Big Oil and Canadian Paintings
When I moved to the B.C. coast from the prairies a few years ago, I was immediately struck by the background “noise” of the oil industry. Wherever I went in this beautiful natural paradise I saw signs of the oil business. Peaceful walks to Orchard Park in Port Moody were interrupted by oil cars rolling through the trees on a trestle bridge above my head. On walks along Vancouver’s great beaches I was aware of the looming shapes of tankers moored just off the coast waiting for their chance to load up with more oil. Even in some quiet residential neighborhoods, beautifully manicured lawns looked across the street to massive oil storage tanks as children played nearby oblivious to the tanks a mere 30 feet away.
I thought about how I could best portray my discomfort with the intrusion of the oil infrastructure into the beauty of nature’s forests, mountains and oceans. I wanted my photographs to be impactful so I decided to choose background environments that were beyond pristine, perfectly composed and were familiar to many people. I decided to use Canadian paintings of nature as the environment that would be invaded by the oil structures.
I wanted to preserve the overall feel of the paintings when I added the oil business elements and just as in the real world, the oil company structures in the paintings are sometimes subtle and sometimes glaring.
NOTE: Click on the numbers on the right to go through the slides at your own pace.
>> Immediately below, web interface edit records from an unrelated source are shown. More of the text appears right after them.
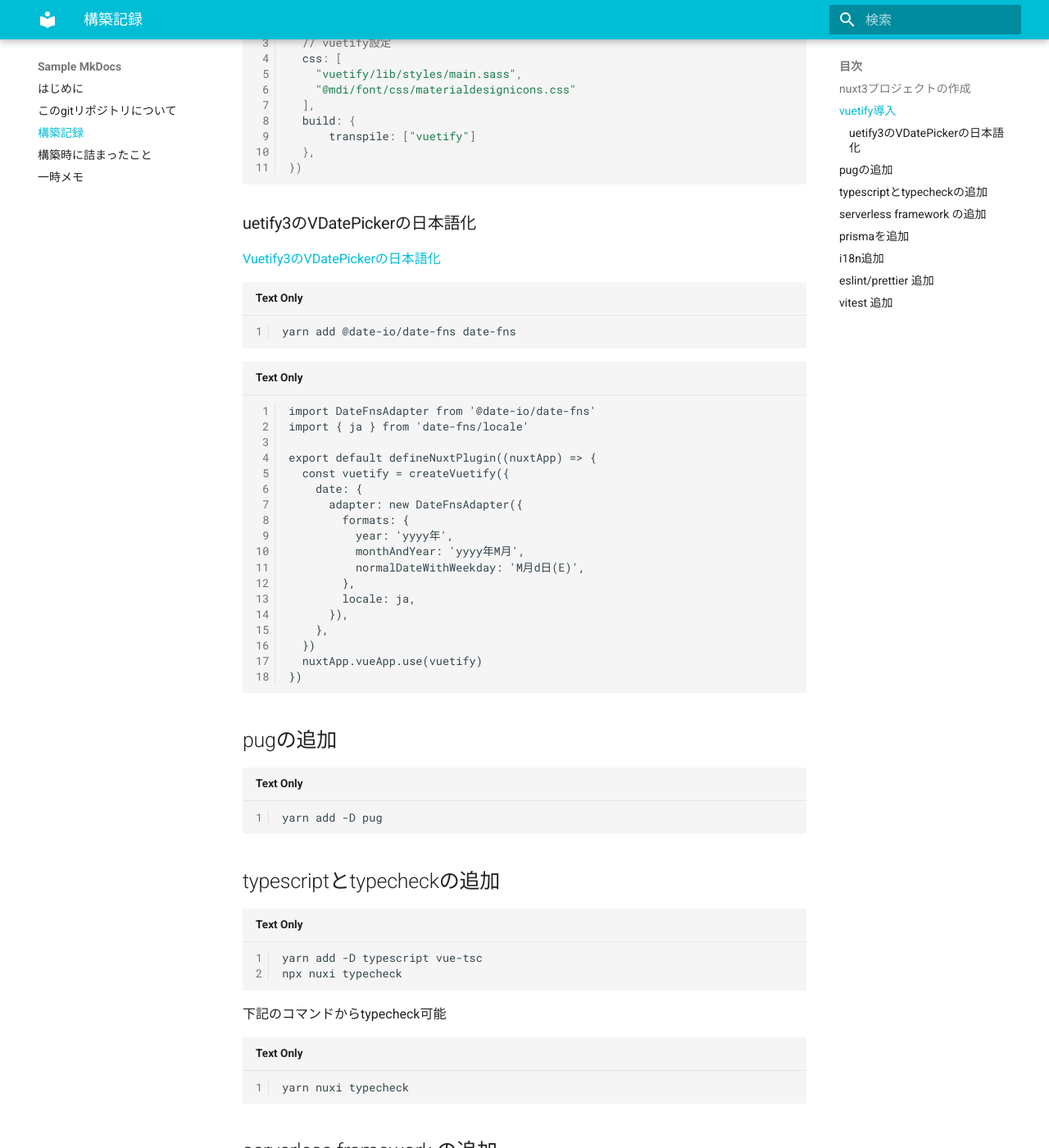
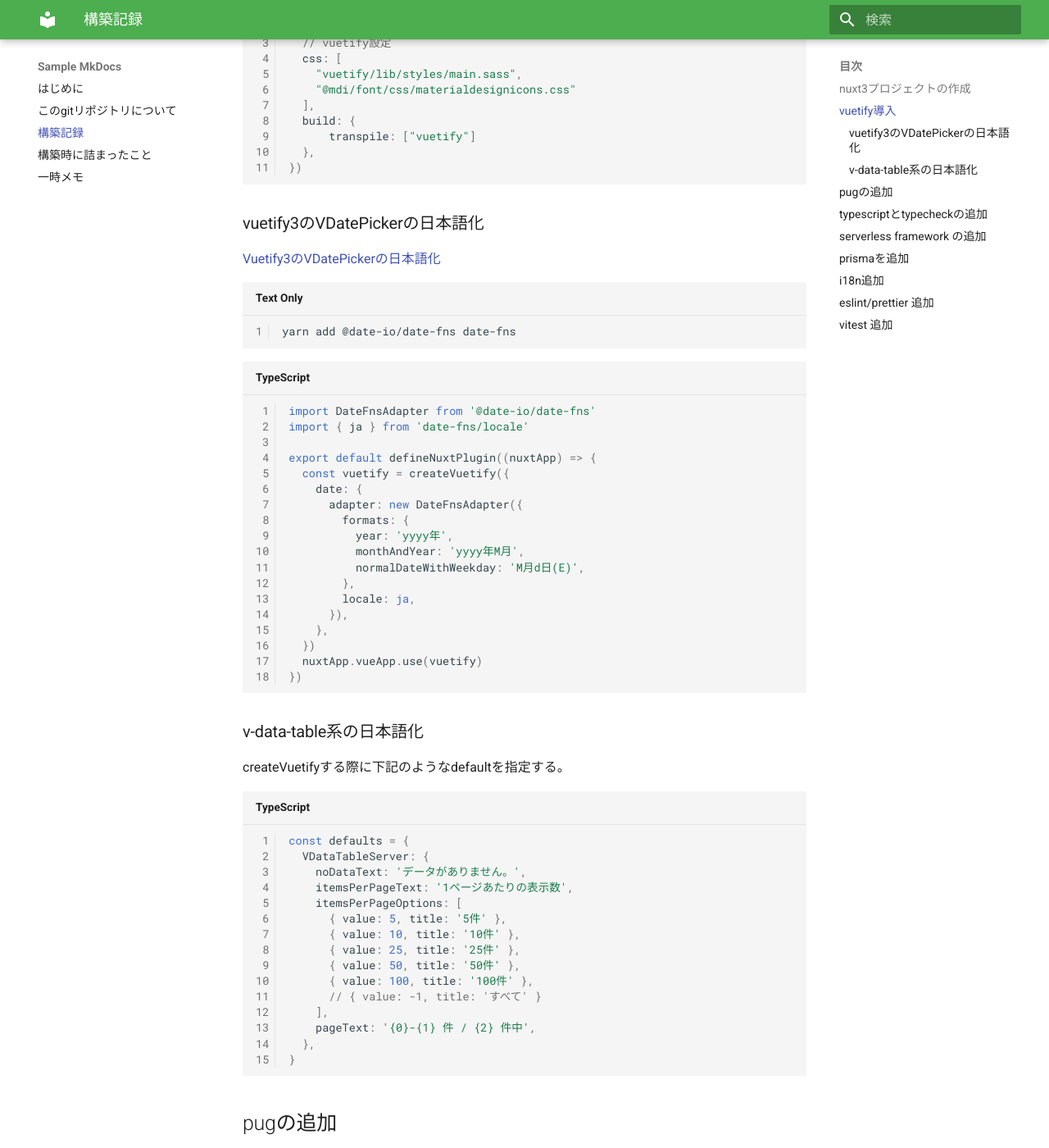
Before and after one commit to ShunsukeNONOMURA/nuxt3-master, an MkDocs documentation site: the page built from docs/volume/docs/90-construction.md, in a window 1280 px wide and 1400 px high, scrolled down 2329 px. Shown: the whole window at 82% size. Built offline with MkDocs 1.6.1 and Material for MkDocs 9.7.7, drawn with Linux system fonts in a browser that asks for light colours.

Commit message:
update mkdocs

````diff
--- a/docs/volume/docs/90-construction.md
+++ b/docs/volume/docs/90-construction.md
@@ -110,13 +110,13 @@ export default defineNuxtConfig({
 })
 ```
 
-### uetify3のVDatePickerの日本語化
+### vuetify3のVDatePickerの日本語化
 [Vuetify3のVDatePickerの日本語化](https://zenn.dev/iandcinc/articles/0a9cffe7012711)
 ```
 yarn add @date-io/date-fns date-fns
 ```
 
-```
+```ts
 import DateFnsAdapter from '@date-io/date-fns'
 import { ja } from 'date-fns/locale'
 
@@ -135,6 +135,27 @@ export default defineNuxtPlugin((nuxtApp) => {
   })
   nuxtApp.vueApp.use(vuetify)
 })
+```
+
+### v-data-table系の日本語化
+createVuetifyする際に下記のようなdefaultを指定する。
+
+```ts
+const defaults = {
+  VDataTableServer: {
+    noDataText: 'データがありません。',
+    itemsPerPageText: '1ページあたりの表示数',
+    itemsPerPageOptions: [
+      { value: 5, title: '5件' },
+      { value: 10, title: '10件' },
+      { value: 25, title: '25件' },
+      { value: 50, title: '50件' },
+      { value: 100, title: '100件' },
+      // { value: -1, title: 'すべて' }
+    ],
+    pageText: '{0}-{1} 件 / {2} 件中',
+  },
+}
 ```
 
 ## pugの追加
--- a/docs/volume/mkdocs.yml
+++ b/docs/volume/mkdocs.yml
@@ -4,7 +4,8 @@ site_url: http://0.0.0.0/mkdocs
 theme:
   name: 'material'
   palette:
-    primary: cyan
+    primary: green
+    scheme: dark
   # サイトの言語
   language: ja
   font:
````
Also changed, not shown: docs/volume/site/00-introduction.html, docs/volume/site/404.html, docs/volume/site/90-construction.html, docs/volume/site/91-construction-error-note.html, docs/volume/site/99-tmp-memo.html, docs/volume/site/index.html, docs/volume/site/search/search_index.json, 1 other file.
A few of these photos can be purchased. If there is an asterisk in the description, click on the image, click on the small icon on the right called "Art Print" and then click on the "Print Size" drop down menu.